Remembering Pop on Veterans Day

Elsie and Paul Bangiola during WWII. She was a nurse, he was a fighter pilot. They met when he was recuperating from combat wounds in 1944. Paul Bangiola later became a state judge and mayor of Morris Plains. Photo courtesy of the Bangiola family
Elsie and Paul Bangiola during WWII. She was a nurse, he was a fighter pilot. They met when he was recuperating from combat wounds in 1944. Paul Bangiola later became a state judge and mayor of Morris Plains. Photo courtesy of the Bangiola family
1

 

By Paul M. Bangiola

Short story.

Wednesday was the eighth anniversary of my father’s death. That morning, Aunt Cecelia, age 96, called to remind me of a Mass in his memory at St. Christopher’s. I asked if she needed a ride, she said no, she’d meet me (she still drives). So my Dad was on my mind. 

GOING STRONG AT 96: Aunt Cecelia. Photo courtesy of the Bangiola family.
GOING STRONG AT 96: Aunt Cecelia. Photo courtesy of the Bangiola family.

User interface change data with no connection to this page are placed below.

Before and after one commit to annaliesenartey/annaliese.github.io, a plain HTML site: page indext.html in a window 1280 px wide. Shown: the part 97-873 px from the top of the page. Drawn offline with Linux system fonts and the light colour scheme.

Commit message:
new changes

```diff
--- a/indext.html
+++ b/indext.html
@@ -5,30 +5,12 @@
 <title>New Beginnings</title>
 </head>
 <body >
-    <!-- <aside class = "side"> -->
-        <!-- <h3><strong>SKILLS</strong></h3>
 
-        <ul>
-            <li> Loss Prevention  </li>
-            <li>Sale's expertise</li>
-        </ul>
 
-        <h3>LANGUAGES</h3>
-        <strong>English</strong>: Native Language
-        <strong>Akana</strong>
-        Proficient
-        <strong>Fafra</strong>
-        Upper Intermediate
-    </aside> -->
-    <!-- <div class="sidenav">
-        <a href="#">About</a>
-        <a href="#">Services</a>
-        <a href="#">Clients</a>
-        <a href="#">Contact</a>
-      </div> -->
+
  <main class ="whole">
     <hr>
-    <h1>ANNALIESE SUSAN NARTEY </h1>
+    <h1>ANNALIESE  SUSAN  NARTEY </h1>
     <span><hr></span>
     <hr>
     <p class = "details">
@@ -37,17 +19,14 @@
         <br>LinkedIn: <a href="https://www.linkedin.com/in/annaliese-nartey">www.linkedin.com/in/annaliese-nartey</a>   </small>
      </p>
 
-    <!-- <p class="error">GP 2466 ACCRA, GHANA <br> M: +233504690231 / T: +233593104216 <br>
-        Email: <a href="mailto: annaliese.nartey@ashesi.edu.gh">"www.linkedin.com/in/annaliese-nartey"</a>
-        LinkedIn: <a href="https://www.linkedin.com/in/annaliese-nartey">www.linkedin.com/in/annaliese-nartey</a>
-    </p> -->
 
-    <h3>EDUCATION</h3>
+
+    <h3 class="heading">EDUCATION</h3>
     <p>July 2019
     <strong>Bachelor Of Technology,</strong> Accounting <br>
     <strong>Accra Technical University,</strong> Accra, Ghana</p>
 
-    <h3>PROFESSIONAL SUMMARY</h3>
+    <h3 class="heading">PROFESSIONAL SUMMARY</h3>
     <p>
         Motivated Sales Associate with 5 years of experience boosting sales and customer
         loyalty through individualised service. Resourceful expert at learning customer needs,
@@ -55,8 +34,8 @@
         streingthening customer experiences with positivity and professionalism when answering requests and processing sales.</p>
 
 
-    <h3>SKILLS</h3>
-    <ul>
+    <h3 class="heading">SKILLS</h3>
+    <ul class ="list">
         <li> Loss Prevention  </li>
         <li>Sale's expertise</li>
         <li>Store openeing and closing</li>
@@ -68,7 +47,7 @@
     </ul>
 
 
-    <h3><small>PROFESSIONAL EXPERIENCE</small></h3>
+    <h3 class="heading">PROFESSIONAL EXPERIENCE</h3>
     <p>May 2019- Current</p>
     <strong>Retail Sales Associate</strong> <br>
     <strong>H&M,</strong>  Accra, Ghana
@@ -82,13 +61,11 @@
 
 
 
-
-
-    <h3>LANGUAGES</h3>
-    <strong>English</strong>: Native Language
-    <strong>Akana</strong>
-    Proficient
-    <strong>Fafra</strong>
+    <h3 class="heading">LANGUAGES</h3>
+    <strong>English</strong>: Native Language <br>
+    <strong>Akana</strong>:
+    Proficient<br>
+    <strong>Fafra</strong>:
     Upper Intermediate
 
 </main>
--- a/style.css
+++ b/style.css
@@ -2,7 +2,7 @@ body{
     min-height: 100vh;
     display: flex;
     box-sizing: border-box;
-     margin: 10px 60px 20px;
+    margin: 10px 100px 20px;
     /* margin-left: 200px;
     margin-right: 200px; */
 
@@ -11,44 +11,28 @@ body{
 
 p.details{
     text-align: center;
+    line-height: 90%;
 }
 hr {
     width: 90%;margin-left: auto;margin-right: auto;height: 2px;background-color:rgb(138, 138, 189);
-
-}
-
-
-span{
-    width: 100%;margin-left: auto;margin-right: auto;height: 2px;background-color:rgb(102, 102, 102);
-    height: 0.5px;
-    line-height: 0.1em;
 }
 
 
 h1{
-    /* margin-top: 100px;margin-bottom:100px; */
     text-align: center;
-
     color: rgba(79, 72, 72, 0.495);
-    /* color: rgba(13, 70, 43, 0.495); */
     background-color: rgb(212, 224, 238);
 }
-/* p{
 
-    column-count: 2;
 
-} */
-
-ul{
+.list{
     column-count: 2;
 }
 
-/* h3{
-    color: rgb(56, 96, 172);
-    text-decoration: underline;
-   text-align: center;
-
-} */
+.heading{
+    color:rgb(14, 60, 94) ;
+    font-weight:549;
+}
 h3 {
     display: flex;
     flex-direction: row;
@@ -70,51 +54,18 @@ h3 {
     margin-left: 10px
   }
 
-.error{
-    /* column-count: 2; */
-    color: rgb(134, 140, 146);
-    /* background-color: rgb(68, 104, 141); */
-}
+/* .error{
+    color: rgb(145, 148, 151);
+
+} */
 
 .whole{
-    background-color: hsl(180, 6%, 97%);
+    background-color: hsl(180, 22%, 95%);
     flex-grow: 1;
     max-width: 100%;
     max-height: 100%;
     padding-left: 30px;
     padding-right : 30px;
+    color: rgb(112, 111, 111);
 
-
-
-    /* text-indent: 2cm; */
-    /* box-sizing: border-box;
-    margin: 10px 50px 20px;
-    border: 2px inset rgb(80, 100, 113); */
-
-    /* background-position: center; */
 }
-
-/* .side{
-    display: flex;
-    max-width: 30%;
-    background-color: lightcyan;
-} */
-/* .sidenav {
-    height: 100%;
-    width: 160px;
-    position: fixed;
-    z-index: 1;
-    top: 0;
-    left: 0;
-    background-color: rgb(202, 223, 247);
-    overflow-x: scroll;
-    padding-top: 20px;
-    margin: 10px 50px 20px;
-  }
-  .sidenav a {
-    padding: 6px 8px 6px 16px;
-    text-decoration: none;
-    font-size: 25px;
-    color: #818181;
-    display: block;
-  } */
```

Walked to my office across the yard when one of the other lawyers in my office  stopped me in the parking lot as I was just arriving and asked if there was any chance I had a pressure gauge. You know, for checking car tire pressure.

I smiled. “On me?”

He laughed and said no, of course not, but maybe back at the house, back across the yard.

I pictured myself ripping apart my house and car looking for a pressure gauge. I attempted subtlety and nonchalantly suggested a gas station two blocks away could help with both  checking the pressure and inflating the tire if needed.

And, besides, I added, it didn’t look flat to me. He quickly retreated.”No problem.” Phew!

I went into the office, said hello to Kate “The Great” Connolly, my secretary, and started work at my desk. 

FAMILY HEIRLOOM: Rolltop desk built by the late Judge Paul Bangiola. Photo courtesy of the Bangiola family.
FAMILY HEIRLOOM: Rolltop desk built by the late Judge Paul Bangiola. Photo courtesy of the Bangiola family.

For some reason I turned my attention to my father’s old rolltop desk which I also keep in my office. My Dad built the desk himself. I never emptied it of his personal effects. It makes my office a little crowded, but I just like it where it is anyway. 

I smiled as I thought of the miscellaneous items (junk) he kept in the center drawer​. Letter openers, ticket stubs, an old slide rule, nail clippers (toe clipper too!), X-acto knife, and a Loyola Retreat House manual. Even some old Brendan Byrne political buttons. Haven’t  looked in that drawer for a couple of years.  

Anyway, on impulse, I got up, checked the drawer. 

Yup, tire gauge. Told Bob, the lawyer, I could help him after all. My Dad would have loved that. 

Went to the Mass for my Dad with Aunt Cecelia as planned and told her the story afterwards. We both had the same reaction:

Hello to you too, Pop.

Paul M. Bangiola is a Morristown resident and lawyer practicing on Franklin Street. He is a former Morris County Democratic Chairman, municipal prosecutor, and a New Jersey representative in the Electoral College. 

NEED A TIRE GAUGE? It's in here somewhere. Photo courtesy of the Bangiola family.
NEED A TIRE GAUGE? It’s in here somewhere. Photo courtesy of the Bangiola family.
Click here for reuse options!
Copyright 2017 MorristownGreen.com

1 COMMENT

  1. Thank you for this heart warming story and wonderful photo of the Bangiolas. I lived in Morris Plains many years ago and still remember the family. Bless them both for their service. Truly our greatest generation.

LEAVE A REPLY